Across the country more businesses are warming up to the idea of hiring more employees with disabilities. However, most businesses still do not have systems and programs put in place that encourage hiring employees with disabilities. Speaking from recent experiences, one family business proves that disability hiring can yield great gains, according to Minutes.

Brad Nardick is the third-generation owner of his family's business, The Bazaar, Inc., a buyer and distributor of merchandise closeouts. Nardick and his staff recently hired a young woman to work for the company as a cashier. A common situation, with just one uncommon detail: the woman has autism.

From a social and ethical standpoint, Bazaar’s hiring of an autistic woman makes sense. But with one quick look at the metrics surrounding such a move, it's easy to see why the hire works from a strictly-business perspective, too.

At 75 percent, Bazaar had a poor turnover rate — just like so many in the jan/san distribution and commercial cleaning industries. Then the company implemented a program that supported hiring people with disabilities. That results have been fantastic.

“We could have very easily just accepted we were a high-turnover business and not even considered what other options we had from a hiring perspective,’ says Nardick, according to Minutes. “But of the people we’ve brought on with disabilities, we’ve had zero turnover. We’ve had people working with us for three years and, more importantly, really appreciate the opportunity. Our team is excited to show up to work every day because we’ve created an environment of empowerment.” 

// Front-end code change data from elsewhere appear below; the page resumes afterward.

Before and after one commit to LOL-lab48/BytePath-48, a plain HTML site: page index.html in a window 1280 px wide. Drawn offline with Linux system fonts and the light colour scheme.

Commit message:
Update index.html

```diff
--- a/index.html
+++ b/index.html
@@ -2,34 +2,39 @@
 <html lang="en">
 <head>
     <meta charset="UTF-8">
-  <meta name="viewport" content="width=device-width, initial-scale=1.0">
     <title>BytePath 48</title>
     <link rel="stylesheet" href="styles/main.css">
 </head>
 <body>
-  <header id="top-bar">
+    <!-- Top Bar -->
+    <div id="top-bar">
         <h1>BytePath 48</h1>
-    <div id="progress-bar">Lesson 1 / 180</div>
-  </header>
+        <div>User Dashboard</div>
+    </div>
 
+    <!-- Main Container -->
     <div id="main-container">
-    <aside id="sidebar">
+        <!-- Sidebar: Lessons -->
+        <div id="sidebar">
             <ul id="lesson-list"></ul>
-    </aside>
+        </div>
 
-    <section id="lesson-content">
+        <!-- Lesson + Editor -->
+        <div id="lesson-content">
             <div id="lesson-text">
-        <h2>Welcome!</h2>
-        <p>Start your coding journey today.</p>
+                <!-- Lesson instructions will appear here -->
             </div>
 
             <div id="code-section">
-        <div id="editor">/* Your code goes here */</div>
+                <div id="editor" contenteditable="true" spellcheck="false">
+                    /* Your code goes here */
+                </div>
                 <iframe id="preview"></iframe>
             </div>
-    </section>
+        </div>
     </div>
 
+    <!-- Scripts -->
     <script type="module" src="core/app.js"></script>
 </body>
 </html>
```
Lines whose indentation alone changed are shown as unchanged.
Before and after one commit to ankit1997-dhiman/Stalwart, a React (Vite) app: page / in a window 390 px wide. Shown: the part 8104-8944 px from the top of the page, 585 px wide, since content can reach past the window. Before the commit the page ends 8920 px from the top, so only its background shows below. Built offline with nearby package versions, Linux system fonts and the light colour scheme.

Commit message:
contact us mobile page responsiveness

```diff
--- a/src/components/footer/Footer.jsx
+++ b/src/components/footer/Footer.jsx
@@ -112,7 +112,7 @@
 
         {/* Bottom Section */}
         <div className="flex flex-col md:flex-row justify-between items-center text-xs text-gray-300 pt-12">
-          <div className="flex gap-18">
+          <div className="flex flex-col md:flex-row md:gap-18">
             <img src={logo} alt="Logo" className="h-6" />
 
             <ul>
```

The people with disabilities that Bazaar hires don’t get any preferential treatment. The pay the receive and the duties they must perform are just the same as those given to any other worker. Disability hires are also expected to produce like all other employees.

“[Hiring someone with a disability] might require we incorporate some additional visual supports, or a tool or resource nobody else has thought to use, but we do our best to support each and every new hire so the best of our, and their, ability,” says Nardick.

For those interested in implementing a disability program, Nardick gives the following tips:

1. Look to the positions that experience the highest turnover

2. Reach out to organizations that help differently-abled people find jobs, like

3.Make job descriptions behavior-based, instead of skill-based

4. Have an open mind.

To read Nardick’s story and advice in its entirety, click here.